Working at Camp Orkila was one of the best summers of my life -– I slept in a wooden lean-to on the beach, got to indulge my creativity and to be inspired by kids. Local artisans also taught me there was a lot to learn about the world, and that in many ways, accomplishing an end is more about the journey than the result. But the most valuable lesson that I still keep with me today is the importance of letting your passion guide what you do –- for if you have true passion for something, it’s infectious and can inspire others to collaborate and work together in order to make your goals attainable.
Senior Vice President and General Manager, Brooklyn
Job: Tennis Instructor
Lesson Learned: Success can come in many different packages
I played tennis competitively for the bulk of my childhood/early adulthood, so for two summers during college, I was a tennis instructor on Nantucket. Before you conjure up visions of country clubs and Arnold Palmers, I should add the detail that I taught at the public courts on Nantucket, which were owned by the Parks and Recreation department. I would hold clinics, teach private lessons, run the pro shop and also distribute helmets and knee pads to sweaty teenage boys who wanted to use the adjacent skateboarding park. Because the courts were public, we opened at 7:00 a.m. and closed at 7:00 p.m. I should also add that getting into work at 6:30 a.m. when you are in college offers the same degree of difficulty as it would be now if I had to wake up at 3:00 a.m. and fly an airplane. On any given day, I would run a tennis clinic for 20 six year-olds, teach a lesson to the kids of a certain celebrity fashion designer, play two out of three sets with a former college tennis star and clean the wounds of said teenage boys who were not as successful on the skateboard ramp. I worked with a group of other people my age with delicious senses of humor, so even after 10 hours of straight tennis (with less than half of that of sleep in my pocket), I was spent, but would always leave work with a smile.
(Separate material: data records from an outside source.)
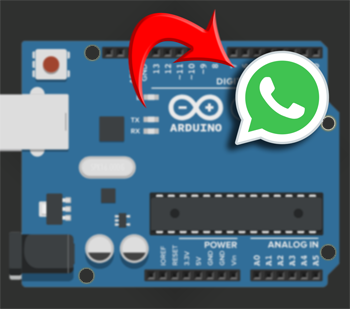
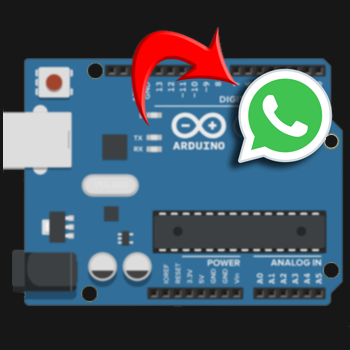
Responsividade portfolio

diff --git a/css/style.css b/css/style.css
@@ -426,11 +426,12 @@ float: right;
 
 #port_arduino{
     background: url(../imgs/portfolio/Arduino.png);
-    background-size: 350px 350px;
+    background-size: cover;
 }
 #port_wemos{
     background: url(../imgs/portfolio/WeMos.png);
-    background-size: 350px 350px;
+    background-size: cover;
+
 }
 
 
@@ -691,10 +692,6 @@ footer .redes_icon:hover{
 /* Responsividade - Mobile */
 @media only screen and (max-width: 768px){
 
-    .icon_overlay:hover{
-        padding-top: 40px;
-    }
-
     nav ul{
         text-align: center;
         padding: 12px 0px;
@@ -780,8 +777,16 @@ footer .redes_icon:hover{
         display: block;
         margin: 0 auto;
     }
+
+    .arduino_thumb{
+        width: 230px;
+        height: 230px;
+        position: relative;
+        margin: 30px 30px;
+    }
+
     .icon_overlay p{
-        font-size: 13px;
+        font-size: 12px;
     }
     .balao::after, .balao::before, .timeline::after{
         display: none;
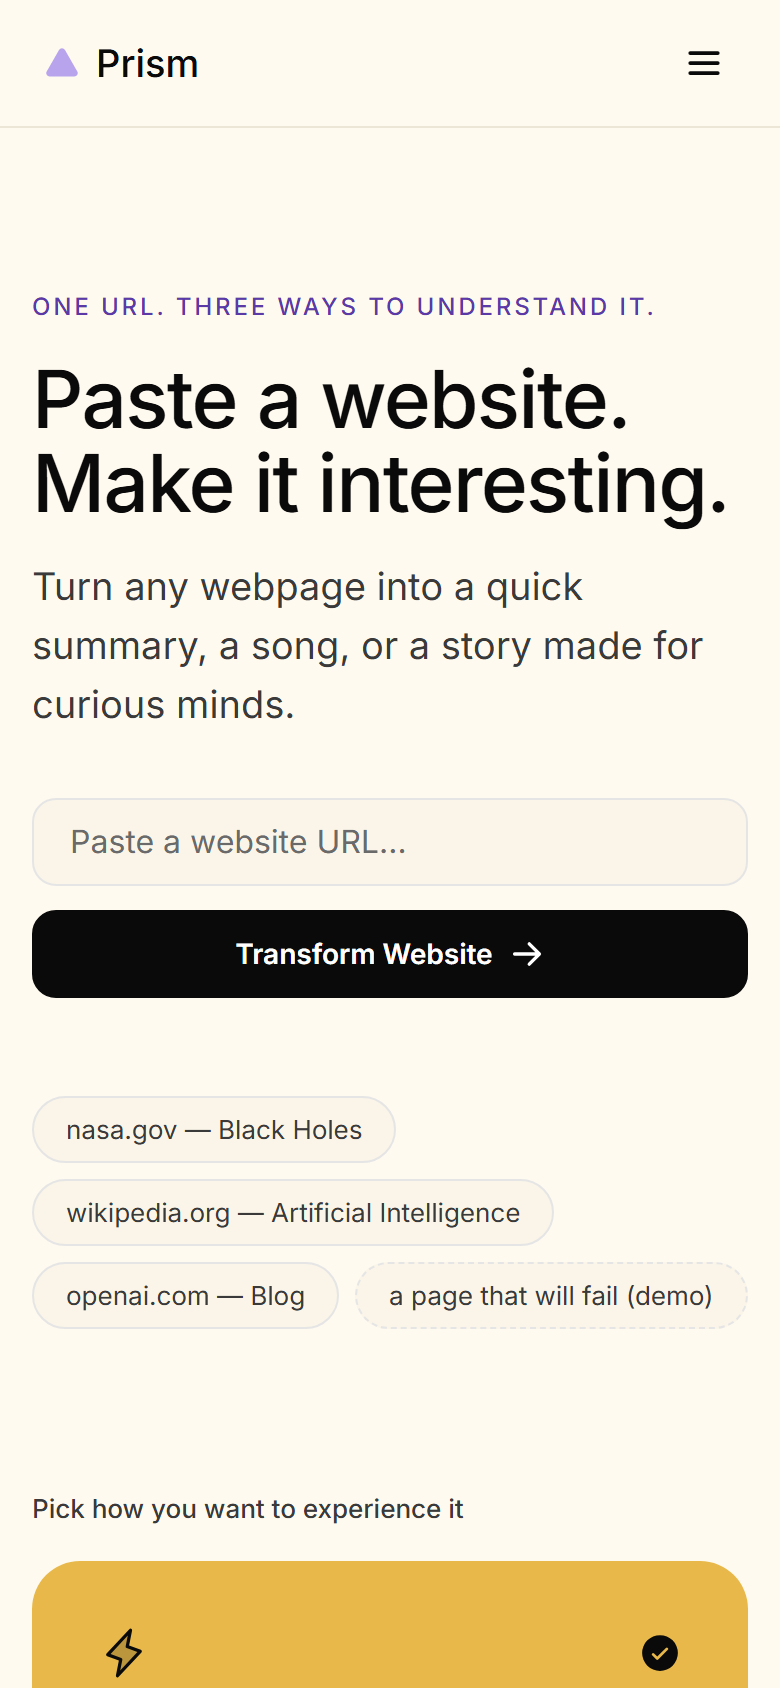
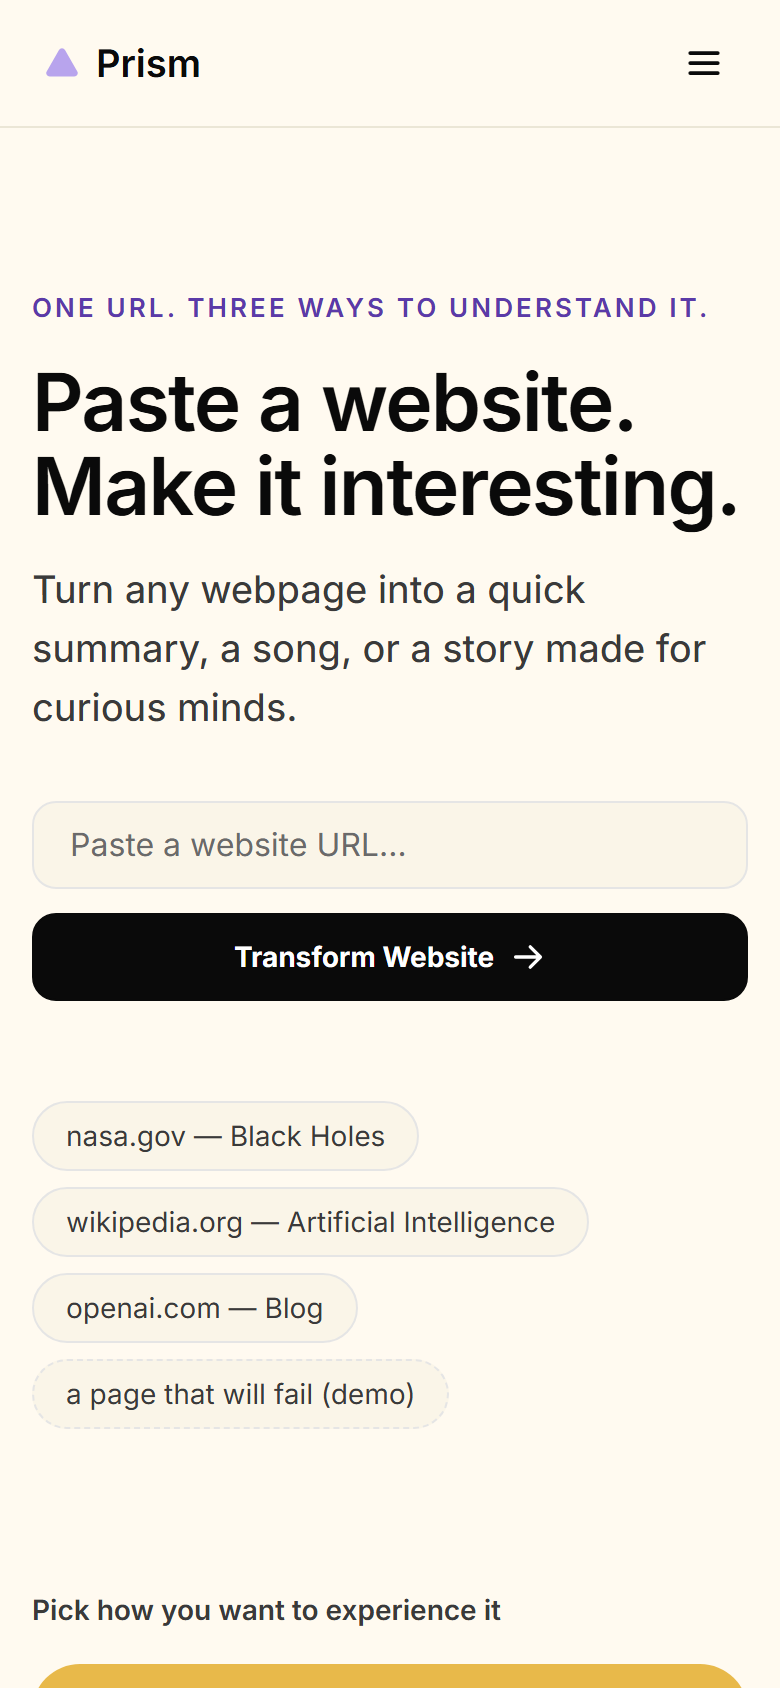
raise font weights and bump the two smallest type sizes
Body copy at Inter 400 and headings at 500 read thin on the cream canvas,
and 12-13px supporting text was small enough to strain.

DESIGN.md caps display weight at 500 on the grounds that "700 reads as
bombastic" — but that rule was written for Plain Black, a genuinely
rounded display face. Inter at the same number renders noticeably
lighter, so matching the spec numerically undersells it.

Inter now loads as a variable axis (wght@100..900), which costs no extra
font request and allows intermediate values:

  regular   400 -> 450   body copy
  medium    500 -> 600   display headings
  semibold  600 -> 680   card titles, buttons, labels

Also raised the two smallest sizes, which were the least readable text in
the app: caption 13px -> 14px, and the uppercase kicker 12px -> 13px,
where the wide letter-spacing needs the extra size to hold together.

Contrast is unaffected — weight does not change the ratio, and heavier
strokes only help legibility at these sizes. README screenshots
regenerated against the new type, using a real Gemini response.

diff --git a/src/design-system/tokens.css b/src/design-system/tokens.css
@@ -103,9 +103,15 @@
   /* ---- Type ---- */
   --font-heading: 'Inter', ui-sans-serif, system-ui, -apple-system, sans-serif;
   --font-body: 'Inter', ui-sans-serif, system-ui, -apple-system, sans-serif;
-  --fw-regular: 400;
-  --fw-medium: 500;
-  --fw-semibold: 600; /* DESIGN.md uses 600 for titles/buttons; display stays 500 */
+  /* Weights run one step heavier than DESIGN.md specifies. Clay's spec caps
+     display at 500 ("700 reads as bombastic"), but that was written for Plain
+     Black — a genuinely rounded display face. Inter at 500 renders noticeably
+     lighter than Plain Black at the same number, so matching the spec by
+     number undersells it. Inter is loaded as a variable axis, so these can be
+     tuned to any value without adding another font request. */
+  --fw-regular: 450;   /* body copy */
+  --fw-medium: 600;    /* display headings */
+  --fw-semibold: 680;  /* card titles, buttons, labels */
 
   /* Display sizes keep weight 500 + negative tracking, per DESIGN.md's
      "Plain Black at 500" rule (Inter 500 is its documented substitute). */
@@ -116,8 +122,8 @@
   --fs-body-lg: 1.1875rem;
   --fs-body: 1rem;
   --fs-body-sm: 0.875rem;
-  --fs-caption: 0.8125rem;
-  --fs-micro: 0.75rem; /* uppercase kickers — 12px, DESIGN.md caption-uppercase */
+  --fs-caption: 0.875rem;  /* 14px — was 13px, too small for supporting copy */
+  --fs-micro: 0.8125rem;   /* 13px — uppercase kickers; wide tracking needs the size */
 
   --tracking-display: -0.03em; /* the negative tracking IS the brand voice */
   --tracking-tight: -0.02em;

diff --git a/src/design-system/base.css b/src/design-system/base.css
@@ -1,4 +1,4 @@
-@import url('https://fonts.googleapis.com/css2?family=Inter:wght@400;500;600&display=swap');
+@import url('https://fonts.googleapis.com/css2?family=Inter:wght@100..900&display=swap');
 @import './tokens.css';
 
 *,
What was my biggest takeaway? Success can come in many different packages, and it is important to find delight in as many things as you can in your work (and life, for that matter).
Although I did get a great deal of satisfaction from taking a few games off the former champion or making a dramatic improvement in the game of a budding talent, it was often the little successes that energized me the most. For example, I taught an adorable six-year-old girl for the whole summer. Each week, we would diligently work on the basics — forehands, backhands, volleys…but most of the lesson involved me essentially tossing the ball to the middle of her strings, where it would bounce off and dribble over the net. That weekly lesson could have been mind-numbing, but it was actually really satisfying (and also insanely hilarious — she once showed up wearing a football helmet because she had a sunburn and that was the only hat her dad could find). Although I can safely say my little pupil is probably not on the pro tour now, I truly enjoyed the tiny bits of progress, such as when she actually started being able to make contact with the ball on purpose. Another thrilling triumph? She left each lesson pleased with herself and smiling. This lesson has not only helped me be a better professional, but also a better parent. I still get inappropriately excited if I am able to place a well-crafted story in a meaningful outlet, and I nearly fainted with pride when my toddler peed in his little toilet for the first time.